[Before and after images]
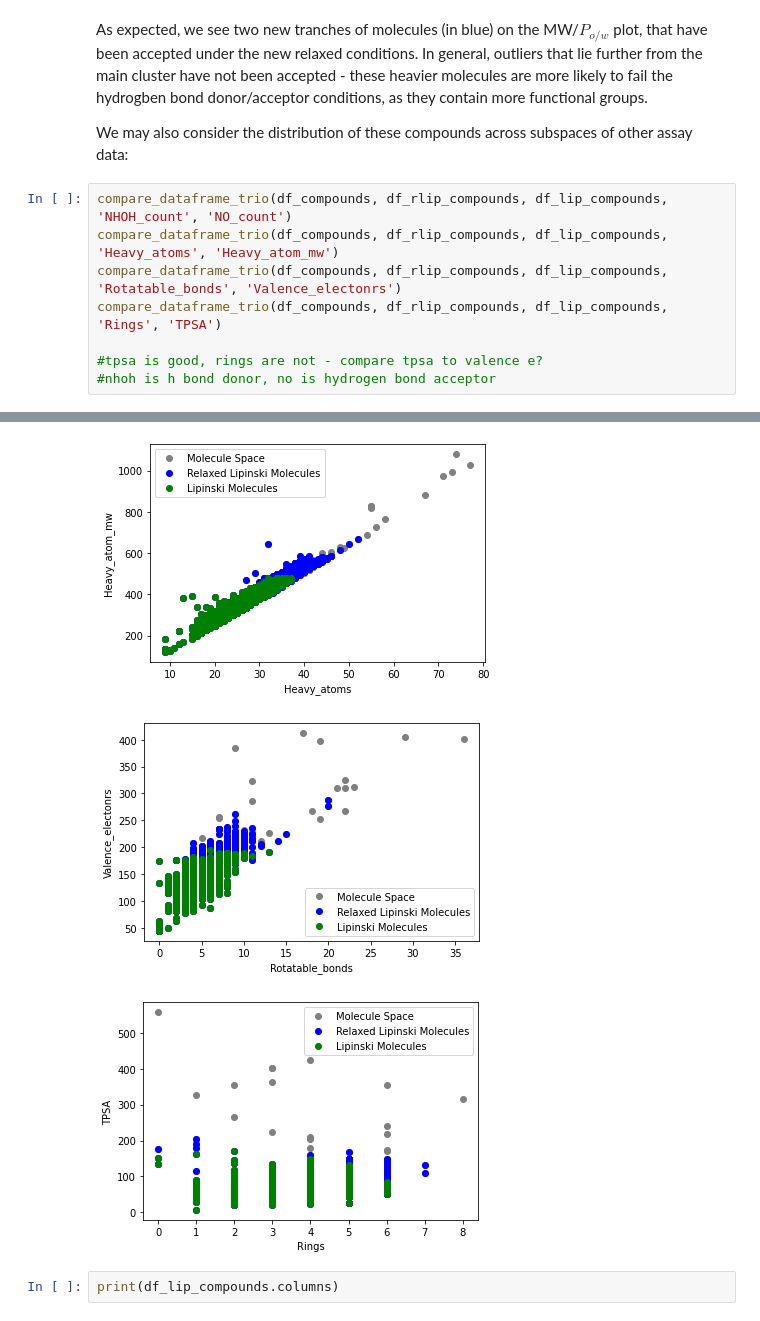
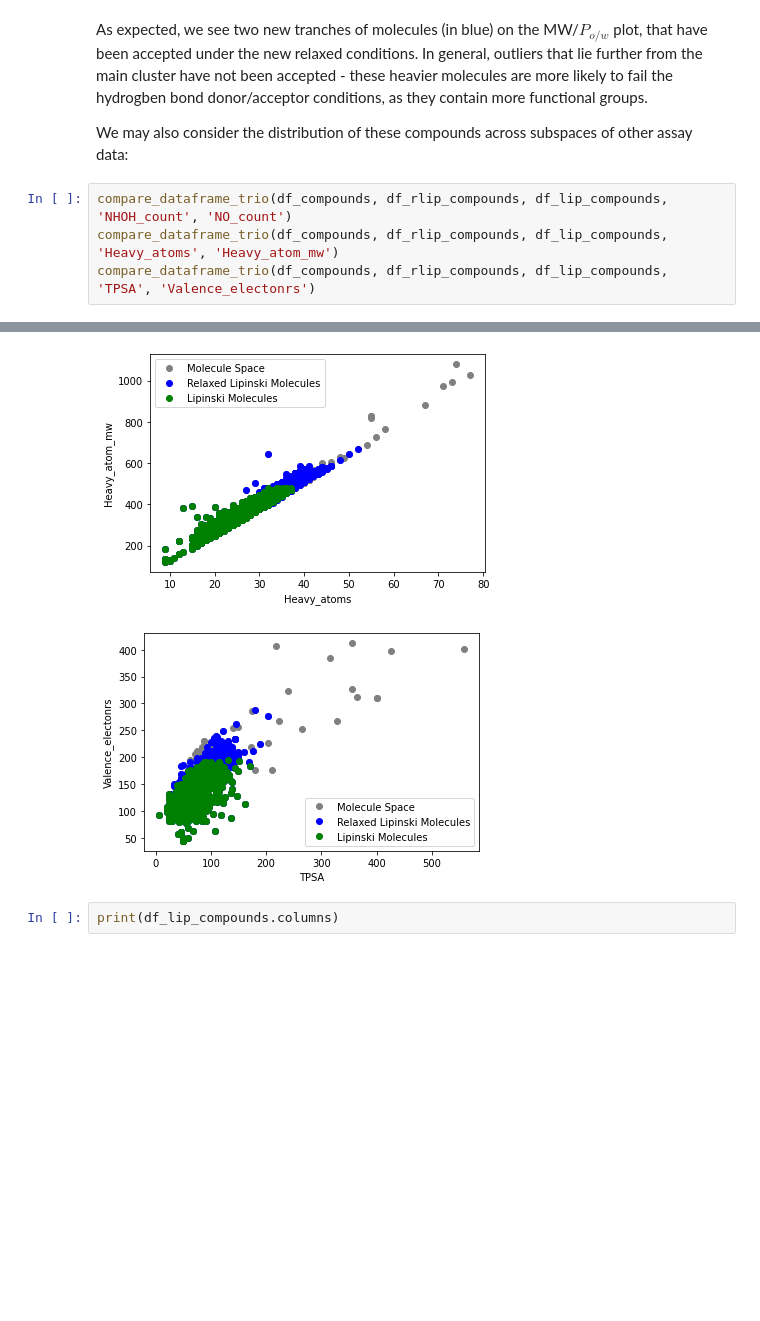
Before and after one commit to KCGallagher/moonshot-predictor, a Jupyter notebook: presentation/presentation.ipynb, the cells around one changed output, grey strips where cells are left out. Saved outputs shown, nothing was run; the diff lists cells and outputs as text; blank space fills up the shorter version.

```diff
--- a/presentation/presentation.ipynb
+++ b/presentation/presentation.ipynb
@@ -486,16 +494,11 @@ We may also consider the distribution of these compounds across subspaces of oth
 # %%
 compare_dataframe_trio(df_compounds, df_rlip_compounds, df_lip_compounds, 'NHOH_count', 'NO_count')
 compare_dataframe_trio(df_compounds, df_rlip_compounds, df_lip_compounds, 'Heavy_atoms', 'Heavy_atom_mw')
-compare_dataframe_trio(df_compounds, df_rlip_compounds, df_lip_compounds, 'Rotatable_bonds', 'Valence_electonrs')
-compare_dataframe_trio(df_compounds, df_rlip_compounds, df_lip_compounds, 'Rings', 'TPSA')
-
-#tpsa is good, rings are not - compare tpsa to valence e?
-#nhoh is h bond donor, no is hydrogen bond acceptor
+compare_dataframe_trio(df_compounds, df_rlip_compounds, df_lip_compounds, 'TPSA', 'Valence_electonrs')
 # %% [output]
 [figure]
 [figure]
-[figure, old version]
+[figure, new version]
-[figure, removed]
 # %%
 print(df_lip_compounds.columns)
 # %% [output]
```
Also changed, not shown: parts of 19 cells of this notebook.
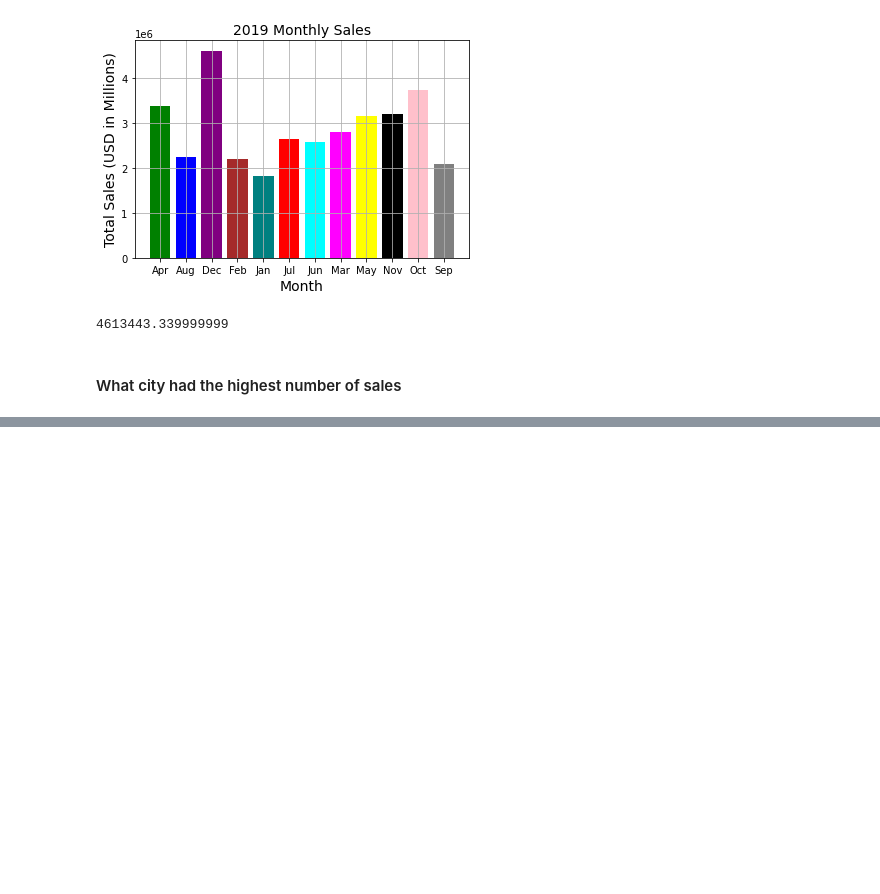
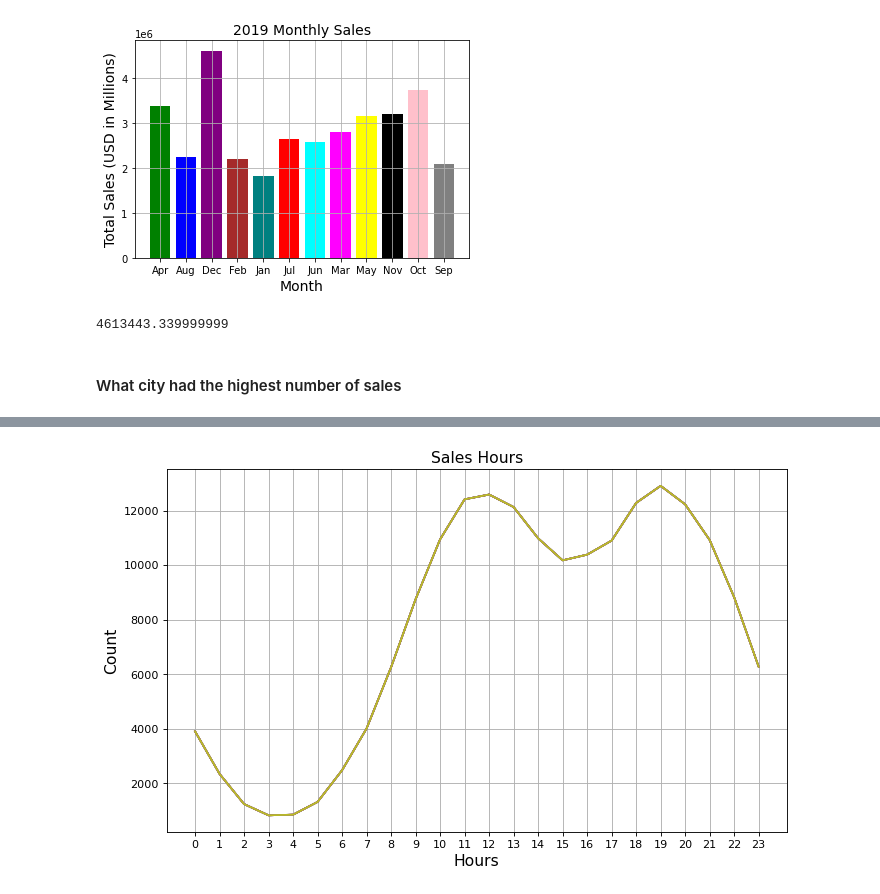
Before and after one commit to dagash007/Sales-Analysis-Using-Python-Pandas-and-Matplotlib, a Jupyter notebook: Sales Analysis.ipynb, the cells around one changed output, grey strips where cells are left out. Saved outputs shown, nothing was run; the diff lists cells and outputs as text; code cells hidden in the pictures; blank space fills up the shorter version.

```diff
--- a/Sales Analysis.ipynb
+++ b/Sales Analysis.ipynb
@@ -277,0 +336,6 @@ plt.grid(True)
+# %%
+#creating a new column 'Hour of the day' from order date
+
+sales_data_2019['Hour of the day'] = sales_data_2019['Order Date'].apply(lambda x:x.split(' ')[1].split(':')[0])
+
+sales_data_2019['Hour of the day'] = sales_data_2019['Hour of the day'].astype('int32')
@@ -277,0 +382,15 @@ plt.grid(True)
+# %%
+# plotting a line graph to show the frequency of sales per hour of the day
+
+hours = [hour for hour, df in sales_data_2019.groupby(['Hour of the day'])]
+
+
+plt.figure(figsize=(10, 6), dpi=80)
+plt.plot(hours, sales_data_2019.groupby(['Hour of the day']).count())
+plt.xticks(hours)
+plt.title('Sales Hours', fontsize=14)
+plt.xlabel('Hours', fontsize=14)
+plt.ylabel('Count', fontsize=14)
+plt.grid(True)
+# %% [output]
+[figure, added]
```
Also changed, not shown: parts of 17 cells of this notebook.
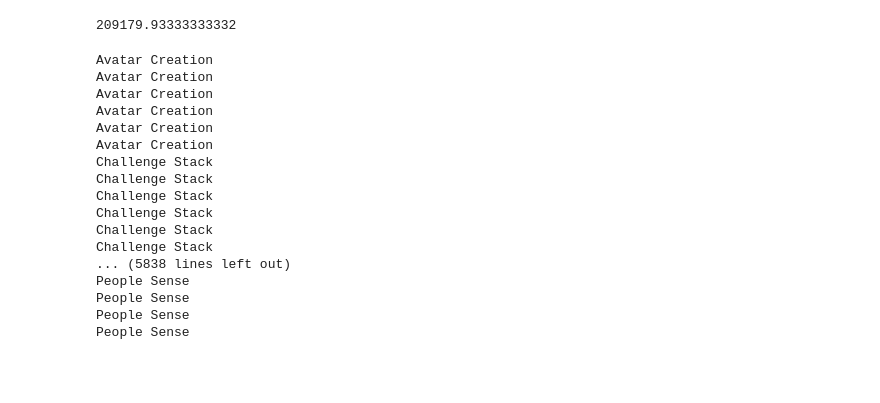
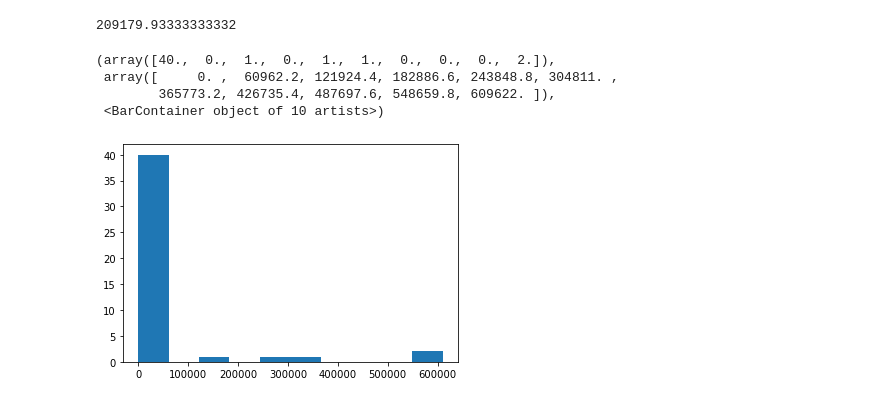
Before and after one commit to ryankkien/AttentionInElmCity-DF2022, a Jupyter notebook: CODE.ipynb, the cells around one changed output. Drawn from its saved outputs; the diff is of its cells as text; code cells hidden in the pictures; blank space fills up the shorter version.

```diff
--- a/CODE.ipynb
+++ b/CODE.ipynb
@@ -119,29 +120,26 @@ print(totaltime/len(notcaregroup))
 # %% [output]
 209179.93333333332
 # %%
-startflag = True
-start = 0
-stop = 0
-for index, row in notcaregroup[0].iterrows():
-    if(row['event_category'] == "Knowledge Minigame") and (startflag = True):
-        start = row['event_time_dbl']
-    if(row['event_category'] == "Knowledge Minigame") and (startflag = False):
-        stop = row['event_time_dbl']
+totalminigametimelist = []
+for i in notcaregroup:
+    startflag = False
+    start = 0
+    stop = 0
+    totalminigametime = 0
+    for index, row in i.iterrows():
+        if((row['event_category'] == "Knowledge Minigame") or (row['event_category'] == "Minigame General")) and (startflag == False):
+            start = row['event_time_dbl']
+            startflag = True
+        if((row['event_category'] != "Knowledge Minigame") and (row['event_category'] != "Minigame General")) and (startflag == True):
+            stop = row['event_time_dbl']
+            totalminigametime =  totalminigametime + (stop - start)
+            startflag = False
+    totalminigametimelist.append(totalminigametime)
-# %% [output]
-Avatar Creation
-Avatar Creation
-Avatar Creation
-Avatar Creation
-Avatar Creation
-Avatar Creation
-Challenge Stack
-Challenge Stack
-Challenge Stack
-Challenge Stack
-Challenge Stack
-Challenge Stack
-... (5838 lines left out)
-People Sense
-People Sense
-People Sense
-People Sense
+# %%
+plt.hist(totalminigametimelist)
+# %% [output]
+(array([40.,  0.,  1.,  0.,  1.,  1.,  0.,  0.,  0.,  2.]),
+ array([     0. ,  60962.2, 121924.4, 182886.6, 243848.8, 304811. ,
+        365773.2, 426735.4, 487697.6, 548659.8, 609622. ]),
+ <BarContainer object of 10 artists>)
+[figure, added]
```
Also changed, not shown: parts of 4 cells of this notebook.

:: HOW TO COMPLETE THIS TASK ::
Identify each line in the entries with the word "fontsize" and copy it.

:: TASK OUTPUT ::
+plt.title('Sales Hours', fontsize=14)
+plt.xlabel('Hours', fontsize=14)
+plt.ylabel('Count', fontsize=14)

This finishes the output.